* [Input records]:
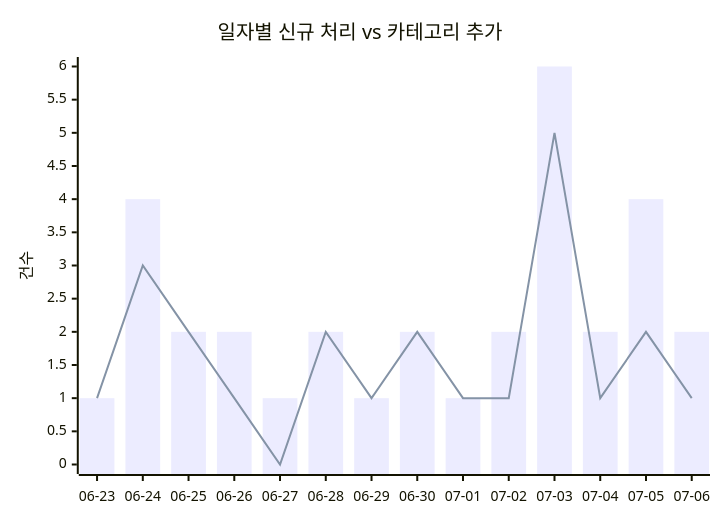
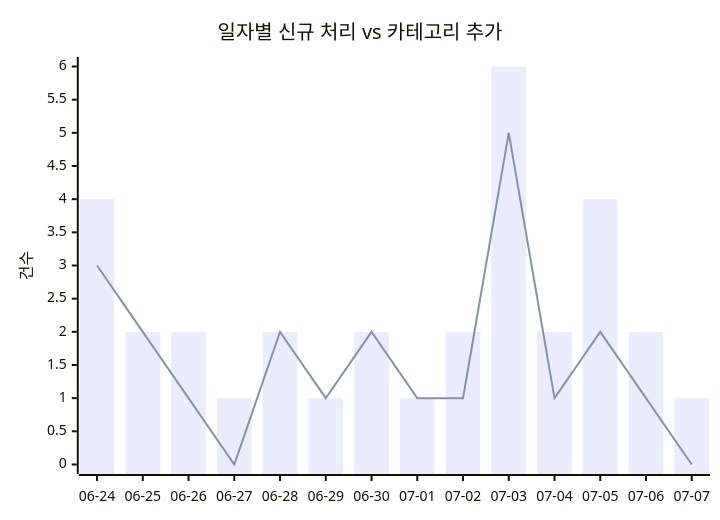
Before and after one commit to J-nowcow/awesome-korean-agent-skills: the first of 2 diagrams in docs/trends.md, drawn with Mermaid. The commit also changed other lines of this file and 2 other files, not shown here.

````diff
--- a/docs/trends.md
+++ b/docs/trends.md
@@ -32,8 +32,8 @@
 ```mermaid
 xychart-beta
     title "일자별 신규 처리 vs 카테고리 추가"
-    x-axis ["06-23","06-24","06-25","06-26","06-27","06-28","06-29","06-30","07-01","07-02","07-03","07-04","07-05","07-06"]
+    x-axis ["06-24","06-25","06-26","06-27","06-28","06-29","06-30","07-01","07-02","07-03","07-04","07-05","07-06","07-07"]
     y-axis "건수"
-    bar [1,4,2,2,1,2,1,2,1,2,6,2,4,2]
-    line [1,3,2,1,0,2,1,2,1,1,5,1,2,1]
+    bar [4,2,2,1,2,1,2,1,2,6,2,4,2,1]
+    line [3,2,1,0,2,1,2,1,1,5,1,2,1,0]
 ```
````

* [Work item]:
In the data above, find each line that uses the string "trends". Copy it.

* [Task answer]:
Before and after one commit to J-nowcow/awesome-korean-agent-skills: the first of 2 diagrams in docs/trends.md, drawn with Mermaid. The commit also changed other lines of this file and 2 other files, not shown here.
--- a/docs/trends.md
+++ b/docs/trends.md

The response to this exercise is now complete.